For the word "content", search the records and show each line in which it occurs.

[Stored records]

· · · · · · ·

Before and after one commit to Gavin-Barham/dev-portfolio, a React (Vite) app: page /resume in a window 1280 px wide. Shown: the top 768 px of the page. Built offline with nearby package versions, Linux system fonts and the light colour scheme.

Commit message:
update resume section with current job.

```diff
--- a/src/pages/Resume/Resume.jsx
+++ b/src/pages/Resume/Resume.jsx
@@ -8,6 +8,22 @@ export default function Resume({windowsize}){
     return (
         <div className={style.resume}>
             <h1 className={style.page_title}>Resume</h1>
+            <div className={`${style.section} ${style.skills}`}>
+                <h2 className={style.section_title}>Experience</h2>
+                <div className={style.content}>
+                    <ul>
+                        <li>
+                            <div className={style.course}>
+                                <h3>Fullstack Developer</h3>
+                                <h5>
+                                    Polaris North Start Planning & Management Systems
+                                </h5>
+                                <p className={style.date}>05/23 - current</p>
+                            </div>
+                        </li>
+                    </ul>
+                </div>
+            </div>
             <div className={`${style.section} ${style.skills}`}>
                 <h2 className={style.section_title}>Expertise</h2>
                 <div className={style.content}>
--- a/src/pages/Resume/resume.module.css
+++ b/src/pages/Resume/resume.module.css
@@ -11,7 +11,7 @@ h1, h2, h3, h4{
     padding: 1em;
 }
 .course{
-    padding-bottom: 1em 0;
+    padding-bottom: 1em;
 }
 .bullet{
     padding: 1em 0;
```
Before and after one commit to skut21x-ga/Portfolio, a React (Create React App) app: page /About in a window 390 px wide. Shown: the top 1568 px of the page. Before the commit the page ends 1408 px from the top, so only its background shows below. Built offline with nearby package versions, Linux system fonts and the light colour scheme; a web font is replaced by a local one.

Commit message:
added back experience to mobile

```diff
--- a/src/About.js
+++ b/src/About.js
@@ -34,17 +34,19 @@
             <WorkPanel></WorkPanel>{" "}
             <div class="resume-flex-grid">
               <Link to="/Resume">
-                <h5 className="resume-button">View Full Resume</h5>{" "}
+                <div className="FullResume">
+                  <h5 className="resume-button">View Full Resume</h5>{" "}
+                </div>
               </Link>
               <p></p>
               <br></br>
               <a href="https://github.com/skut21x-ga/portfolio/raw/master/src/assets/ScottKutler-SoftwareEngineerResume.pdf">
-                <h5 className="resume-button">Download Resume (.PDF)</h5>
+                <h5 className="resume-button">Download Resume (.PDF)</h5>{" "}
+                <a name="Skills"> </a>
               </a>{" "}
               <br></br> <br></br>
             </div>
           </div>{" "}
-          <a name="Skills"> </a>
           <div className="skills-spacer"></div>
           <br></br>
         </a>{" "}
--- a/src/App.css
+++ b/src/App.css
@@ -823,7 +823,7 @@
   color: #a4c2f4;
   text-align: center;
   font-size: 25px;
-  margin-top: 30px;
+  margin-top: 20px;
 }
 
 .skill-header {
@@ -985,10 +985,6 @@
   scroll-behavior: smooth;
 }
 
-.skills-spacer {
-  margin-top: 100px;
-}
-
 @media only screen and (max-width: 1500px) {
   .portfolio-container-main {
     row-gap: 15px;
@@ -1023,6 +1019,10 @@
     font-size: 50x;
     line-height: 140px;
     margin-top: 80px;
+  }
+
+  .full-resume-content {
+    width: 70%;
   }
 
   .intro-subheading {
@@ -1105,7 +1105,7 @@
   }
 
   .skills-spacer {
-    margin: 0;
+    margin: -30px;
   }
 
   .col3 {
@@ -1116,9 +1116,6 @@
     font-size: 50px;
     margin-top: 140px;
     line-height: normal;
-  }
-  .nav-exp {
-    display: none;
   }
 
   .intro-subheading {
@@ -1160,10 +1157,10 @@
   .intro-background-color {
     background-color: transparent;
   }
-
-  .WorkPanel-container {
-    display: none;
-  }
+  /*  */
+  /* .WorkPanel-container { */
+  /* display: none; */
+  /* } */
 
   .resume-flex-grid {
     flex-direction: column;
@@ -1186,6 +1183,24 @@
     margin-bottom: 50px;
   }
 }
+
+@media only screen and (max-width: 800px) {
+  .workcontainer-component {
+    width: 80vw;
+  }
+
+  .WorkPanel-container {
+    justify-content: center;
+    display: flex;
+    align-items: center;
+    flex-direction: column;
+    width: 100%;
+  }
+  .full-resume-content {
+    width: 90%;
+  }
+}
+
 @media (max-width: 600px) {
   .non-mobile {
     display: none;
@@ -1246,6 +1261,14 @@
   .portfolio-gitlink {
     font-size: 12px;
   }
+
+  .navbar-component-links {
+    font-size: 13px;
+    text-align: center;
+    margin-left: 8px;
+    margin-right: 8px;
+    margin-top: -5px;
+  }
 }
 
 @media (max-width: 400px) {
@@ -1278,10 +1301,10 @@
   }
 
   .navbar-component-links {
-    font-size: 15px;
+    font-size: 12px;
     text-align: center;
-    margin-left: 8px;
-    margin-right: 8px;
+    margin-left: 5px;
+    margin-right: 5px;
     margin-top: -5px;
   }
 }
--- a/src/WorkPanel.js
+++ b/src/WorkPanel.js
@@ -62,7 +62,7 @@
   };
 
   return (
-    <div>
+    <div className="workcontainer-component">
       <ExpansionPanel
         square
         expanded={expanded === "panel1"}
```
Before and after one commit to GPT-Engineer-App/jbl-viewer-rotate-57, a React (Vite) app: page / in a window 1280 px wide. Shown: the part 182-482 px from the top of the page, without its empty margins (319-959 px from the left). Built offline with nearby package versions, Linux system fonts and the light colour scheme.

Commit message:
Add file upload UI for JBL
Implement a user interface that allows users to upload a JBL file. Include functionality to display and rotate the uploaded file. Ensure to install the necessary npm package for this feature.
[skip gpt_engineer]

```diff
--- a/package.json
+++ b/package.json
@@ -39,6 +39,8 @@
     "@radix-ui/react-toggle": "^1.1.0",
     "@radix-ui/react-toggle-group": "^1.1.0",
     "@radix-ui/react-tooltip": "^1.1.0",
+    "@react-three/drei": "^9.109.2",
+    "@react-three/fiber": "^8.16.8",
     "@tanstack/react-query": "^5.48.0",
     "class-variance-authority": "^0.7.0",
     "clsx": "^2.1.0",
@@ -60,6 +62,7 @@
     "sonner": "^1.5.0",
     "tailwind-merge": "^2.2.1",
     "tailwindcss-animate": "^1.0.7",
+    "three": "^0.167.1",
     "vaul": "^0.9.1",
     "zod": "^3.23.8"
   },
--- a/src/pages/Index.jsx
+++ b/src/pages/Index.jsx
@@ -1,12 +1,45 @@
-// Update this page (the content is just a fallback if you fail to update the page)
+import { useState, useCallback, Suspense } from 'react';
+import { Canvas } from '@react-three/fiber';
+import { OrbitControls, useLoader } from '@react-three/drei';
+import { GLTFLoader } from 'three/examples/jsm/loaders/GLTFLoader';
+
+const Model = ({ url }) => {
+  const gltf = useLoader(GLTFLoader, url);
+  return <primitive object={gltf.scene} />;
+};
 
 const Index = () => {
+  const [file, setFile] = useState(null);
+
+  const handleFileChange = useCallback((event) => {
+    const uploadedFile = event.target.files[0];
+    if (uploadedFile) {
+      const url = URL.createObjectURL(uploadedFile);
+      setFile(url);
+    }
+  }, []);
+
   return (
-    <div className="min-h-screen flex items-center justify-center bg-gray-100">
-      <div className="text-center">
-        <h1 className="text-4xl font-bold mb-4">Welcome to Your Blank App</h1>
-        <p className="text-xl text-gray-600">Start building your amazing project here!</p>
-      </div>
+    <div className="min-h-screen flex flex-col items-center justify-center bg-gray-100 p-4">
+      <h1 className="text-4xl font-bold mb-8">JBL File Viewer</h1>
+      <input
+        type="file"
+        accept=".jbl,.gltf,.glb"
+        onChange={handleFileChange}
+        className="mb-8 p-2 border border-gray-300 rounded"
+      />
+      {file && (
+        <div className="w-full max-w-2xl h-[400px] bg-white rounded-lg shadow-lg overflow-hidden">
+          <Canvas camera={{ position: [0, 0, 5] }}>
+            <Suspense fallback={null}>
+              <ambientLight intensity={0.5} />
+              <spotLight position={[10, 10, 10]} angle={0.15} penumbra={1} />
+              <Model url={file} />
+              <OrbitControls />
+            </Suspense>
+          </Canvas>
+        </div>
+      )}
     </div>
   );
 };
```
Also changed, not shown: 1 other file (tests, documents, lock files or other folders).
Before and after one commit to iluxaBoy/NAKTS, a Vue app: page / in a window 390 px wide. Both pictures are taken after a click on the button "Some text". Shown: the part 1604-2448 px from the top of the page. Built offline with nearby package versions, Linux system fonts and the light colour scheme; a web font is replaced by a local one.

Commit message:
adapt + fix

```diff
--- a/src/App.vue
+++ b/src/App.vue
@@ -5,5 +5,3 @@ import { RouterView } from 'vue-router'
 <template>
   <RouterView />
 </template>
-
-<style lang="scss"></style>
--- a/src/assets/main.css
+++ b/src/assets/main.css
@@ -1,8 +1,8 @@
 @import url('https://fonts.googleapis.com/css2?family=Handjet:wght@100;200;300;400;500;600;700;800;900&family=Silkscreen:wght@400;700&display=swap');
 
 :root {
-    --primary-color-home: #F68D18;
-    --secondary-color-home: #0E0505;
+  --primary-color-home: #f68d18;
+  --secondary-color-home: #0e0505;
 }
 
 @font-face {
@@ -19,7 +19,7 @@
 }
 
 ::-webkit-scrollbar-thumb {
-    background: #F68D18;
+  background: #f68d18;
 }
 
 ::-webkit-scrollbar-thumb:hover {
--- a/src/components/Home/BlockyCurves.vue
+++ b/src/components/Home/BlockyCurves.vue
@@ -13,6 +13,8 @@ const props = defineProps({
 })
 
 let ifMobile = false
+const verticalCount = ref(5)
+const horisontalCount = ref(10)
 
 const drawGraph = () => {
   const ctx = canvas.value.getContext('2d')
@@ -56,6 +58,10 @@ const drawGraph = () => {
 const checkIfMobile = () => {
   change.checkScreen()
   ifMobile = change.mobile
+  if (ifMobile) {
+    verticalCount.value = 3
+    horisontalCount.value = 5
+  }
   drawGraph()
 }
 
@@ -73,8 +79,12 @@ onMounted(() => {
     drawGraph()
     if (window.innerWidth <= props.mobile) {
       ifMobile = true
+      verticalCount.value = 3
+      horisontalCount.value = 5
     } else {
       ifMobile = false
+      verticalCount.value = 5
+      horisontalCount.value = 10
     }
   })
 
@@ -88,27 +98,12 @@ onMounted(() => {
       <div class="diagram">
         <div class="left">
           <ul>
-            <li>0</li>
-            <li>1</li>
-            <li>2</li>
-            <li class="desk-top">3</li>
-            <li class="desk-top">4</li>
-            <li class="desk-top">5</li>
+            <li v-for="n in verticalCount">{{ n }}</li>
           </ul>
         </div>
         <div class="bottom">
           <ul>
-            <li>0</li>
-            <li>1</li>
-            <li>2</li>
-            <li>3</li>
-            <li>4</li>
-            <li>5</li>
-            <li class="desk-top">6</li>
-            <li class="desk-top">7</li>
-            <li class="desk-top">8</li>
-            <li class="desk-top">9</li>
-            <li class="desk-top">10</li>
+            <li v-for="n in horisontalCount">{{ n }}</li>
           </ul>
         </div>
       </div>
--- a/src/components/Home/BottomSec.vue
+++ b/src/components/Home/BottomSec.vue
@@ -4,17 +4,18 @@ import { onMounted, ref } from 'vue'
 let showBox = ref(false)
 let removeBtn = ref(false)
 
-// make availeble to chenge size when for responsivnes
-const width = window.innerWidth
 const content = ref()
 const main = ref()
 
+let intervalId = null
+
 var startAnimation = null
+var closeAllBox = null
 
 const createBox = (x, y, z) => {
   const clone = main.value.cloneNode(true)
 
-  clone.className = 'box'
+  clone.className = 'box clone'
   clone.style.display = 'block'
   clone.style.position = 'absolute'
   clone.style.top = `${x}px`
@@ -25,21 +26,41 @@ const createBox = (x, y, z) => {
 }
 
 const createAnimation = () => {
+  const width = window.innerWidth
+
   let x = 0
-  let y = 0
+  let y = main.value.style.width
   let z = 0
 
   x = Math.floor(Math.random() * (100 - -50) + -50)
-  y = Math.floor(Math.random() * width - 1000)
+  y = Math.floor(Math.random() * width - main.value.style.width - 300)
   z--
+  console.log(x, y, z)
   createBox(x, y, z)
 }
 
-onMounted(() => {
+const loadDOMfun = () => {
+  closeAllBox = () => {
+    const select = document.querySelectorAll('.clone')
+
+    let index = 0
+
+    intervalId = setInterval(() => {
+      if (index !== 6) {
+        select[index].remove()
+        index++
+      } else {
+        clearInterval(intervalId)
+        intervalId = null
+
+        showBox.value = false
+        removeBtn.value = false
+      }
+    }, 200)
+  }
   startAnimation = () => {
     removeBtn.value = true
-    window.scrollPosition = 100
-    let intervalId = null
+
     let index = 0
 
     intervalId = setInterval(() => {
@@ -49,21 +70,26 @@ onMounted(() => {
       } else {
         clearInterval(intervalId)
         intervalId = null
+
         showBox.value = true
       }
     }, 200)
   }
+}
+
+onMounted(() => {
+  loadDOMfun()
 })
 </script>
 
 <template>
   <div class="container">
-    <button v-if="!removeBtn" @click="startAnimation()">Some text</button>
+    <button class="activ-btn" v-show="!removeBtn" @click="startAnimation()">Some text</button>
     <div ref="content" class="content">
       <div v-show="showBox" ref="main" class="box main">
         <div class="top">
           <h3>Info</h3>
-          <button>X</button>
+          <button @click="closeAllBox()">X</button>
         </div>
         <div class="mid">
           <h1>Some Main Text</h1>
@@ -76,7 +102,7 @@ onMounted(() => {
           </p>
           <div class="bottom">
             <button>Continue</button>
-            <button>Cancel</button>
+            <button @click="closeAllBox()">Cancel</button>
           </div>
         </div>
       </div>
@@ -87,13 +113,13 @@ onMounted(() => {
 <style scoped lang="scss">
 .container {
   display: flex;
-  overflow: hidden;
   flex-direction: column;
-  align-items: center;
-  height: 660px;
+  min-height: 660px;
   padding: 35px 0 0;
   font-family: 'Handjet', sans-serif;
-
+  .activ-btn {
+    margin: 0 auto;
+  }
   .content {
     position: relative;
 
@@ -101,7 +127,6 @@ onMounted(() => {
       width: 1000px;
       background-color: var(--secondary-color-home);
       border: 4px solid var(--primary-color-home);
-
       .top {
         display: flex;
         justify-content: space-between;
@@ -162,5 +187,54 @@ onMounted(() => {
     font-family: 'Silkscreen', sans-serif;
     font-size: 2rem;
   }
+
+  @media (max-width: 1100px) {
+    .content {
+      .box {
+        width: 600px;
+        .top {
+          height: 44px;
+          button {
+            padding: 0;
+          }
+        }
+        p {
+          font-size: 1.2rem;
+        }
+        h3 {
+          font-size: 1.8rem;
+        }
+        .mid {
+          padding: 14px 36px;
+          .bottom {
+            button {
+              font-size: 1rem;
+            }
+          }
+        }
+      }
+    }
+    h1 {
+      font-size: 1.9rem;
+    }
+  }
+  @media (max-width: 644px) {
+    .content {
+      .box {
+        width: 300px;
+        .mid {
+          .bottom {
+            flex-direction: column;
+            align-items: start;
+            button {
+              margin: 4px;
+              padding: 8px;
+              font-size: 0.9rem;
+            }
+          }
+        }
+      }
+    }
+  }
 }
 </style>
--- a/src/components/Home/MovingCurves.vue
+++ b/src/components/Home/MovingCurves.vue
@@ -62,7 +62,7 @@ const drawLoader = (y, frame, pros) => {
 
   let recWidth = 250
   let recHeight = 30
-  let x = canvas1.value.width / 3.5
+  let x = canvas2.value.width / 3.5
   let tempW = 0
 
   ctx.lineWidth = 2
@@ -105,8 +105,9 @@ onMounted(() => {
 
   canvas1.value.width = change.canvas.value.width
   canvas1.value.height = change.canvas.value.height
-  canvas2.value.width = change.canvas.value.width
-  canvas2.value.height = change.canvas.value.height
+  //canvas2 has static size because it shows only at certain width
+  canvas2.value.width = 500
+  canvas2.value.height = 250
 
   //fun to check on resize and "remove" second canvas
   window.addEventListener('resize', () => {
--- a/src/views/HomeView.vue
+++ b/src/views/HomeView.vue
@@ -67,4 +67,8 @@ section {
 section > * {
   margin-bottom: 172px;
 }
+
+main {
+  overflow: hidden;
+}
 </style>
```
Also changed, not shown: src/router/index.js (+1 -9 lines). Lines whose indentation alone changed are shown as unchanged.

· · · · · · ·

*Solution to the exercise*:
+                <div className={style.content}>
                 <div className={style.content}>
+  .full-resume-content {
+    justify-content: center;
+  .full-resume-content {
-// Update this page (the content is just a fallback if you fail to update the page)
 const content = ref()
     <div ref="content" class="content">
   .content {
         justify-content: space-between;
+    .content {
+    .content {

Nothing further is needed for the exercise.